  • Transactions are stored in the RAM of global CML mining nodes, which reside inside the global CML enclaves.
  • Every global CML node will have the same copy of the state in its memory.
  • Only global CML nodes are allowed to maintain the state machine based on Proof of Time.

All new transactions are already ordered through our use of GPS satellites (Proof of Time). We don’t run consensus for global CML, so there are no new blocks to wait for. Instead of blocks, we have a conveyor belt where new transactions land on, and eventually every node ends up with the same state.

The global CML can keep parallel states, with one of those states acting as a SQL database that TApps can use as a database layer.

Rewards: global CML nodes earn public service rewards for maintaining the state machine, and are paid directly by TApps for providing the NoSQL database layer. There’s also a global CML staking token that’s issued on a bonding curve which anyone can buy to earn a share of the global CML mining rewards. Since most global CML will be operated by the main team during the early phases of the project, staking is a way for users to earn a share of the global CML mining rewards.

Hosting CML

The hosting CML hosts developers’ code that’s been compiled to WASM and and uploaded (encrypted) to IPFS. When a hosting CML “hosts” this code and the data it acts upon, they’re then decrypted when it enters the node’s TPM-protected enclave.

The TEA Project doesn’t require miners to secure expensive server-class hardware in order to operate a node. TEA Project miners can deploy single-board computers with the only hardware prerequisites being a TPM security chip and a GPS module. A typical RPi mining machine with these embedded components suitable for mining on the TEA network can be set up for less than $100.

TEA Project mining is so accessible because TEA’s hosting CML doesn’t need to do any high-energy complex cryptographic computing as there’s no consensus algorithms to run on our layer2 compute layer. Making TEA Project mining affordable and accessible to the general public also helps improve decentralization, and we expect TEA mining (deploying a hosting CML) to be within reach for miners all over the world.

Hosting CML Handles Some Database Functions

Although we say that the global CML handle the database needs of TApps, there are certain situations where the hosting CML is involved with providing a database infrastructure to TApps.

  • The global CML nodes provide the infrastructure for the relational database data stored in GlueSQL format.
  • Hosting CML handles NoSQL database data which is sent to IPFS using OrbitDB. The OrbitDB database is optimized for IPFS storage as any entry can be retrieved once you have its content_id. But NoSQL databases are only functional for simple queries.

Rewards: hosting CML nodes earn public service rewards for performing remote attestation, and they earn TEA / TApp tokens for hosting the TApps running on the TEA platform. Each hosting CML also has a global CML staking token issued on a bonding curve that anyone can buy to earn a share of that particular hosting CML’s mining rewards.

Private CML Nodes

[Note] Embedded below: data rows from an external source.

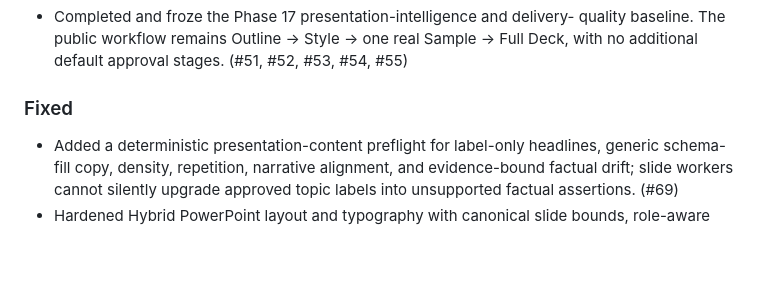
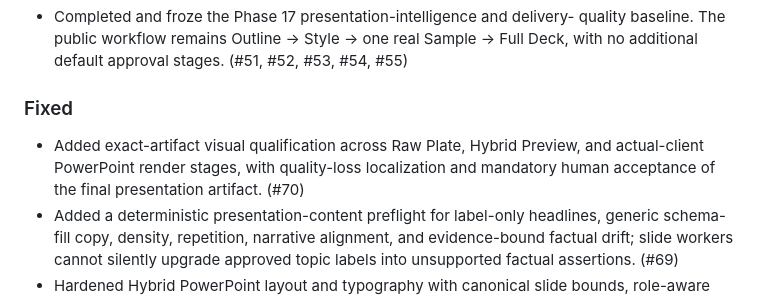
Before and after one commit to sujunmin/agy-ppt, a Markdown page: CHANGELOG.md, the part around the change. Drawn GitHub-style; blank space fills up the shorter version.

Commit message:
docs: record visual qualification hardening

```diff
--- a/CHANGELOG.md
+++ b/CHANGELOG.md
@@ -49,6 +49,9 @@ All notable changes to `agy-ppt` will be documented in this file.
 
 ### Fixed
 
+- Added exact-artifact visual qualification across Raw Plate, Hybrid Preview,
+  and actual-client PowerPoint render stages, with quality-loss localization
+  and mandatory human acceptance of the final presentation artifact. (#70)
 - Added a deterministic presentation-content preflight for label-only headlines,
   generic schema-fill copy, density, repetition, narrative alignment, and
   evidence-bound factual drift; slide workers cannot silently upgrade approved
```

Private CML nodes are what users will plant into their private machines (e.g., a home router or home computer) to allow TApps to interact with their private data. You can imagine a scenario where users don’t want their data stored somewhere on centralized servers. The TEA Project’s “send the code to the data” paradigm allows for users to stay in control of their data which never leaves the house even when interacting with TApps.

Private CML is useful when calling a TApp to interact with private data in the home

An added benefit of running a private CML miner is that there’s no need for a public IP. A typical home computer with a residential internet connection is sufficient to operate a private CML.

Rewards: C CML can earn availability attestation rewards by verifying hosting CML machines’ availability.

If you’d like to learn about how to use CML to get started in the TEA Project’s ecosystem, drop by our Telegram and we’ll help you get started.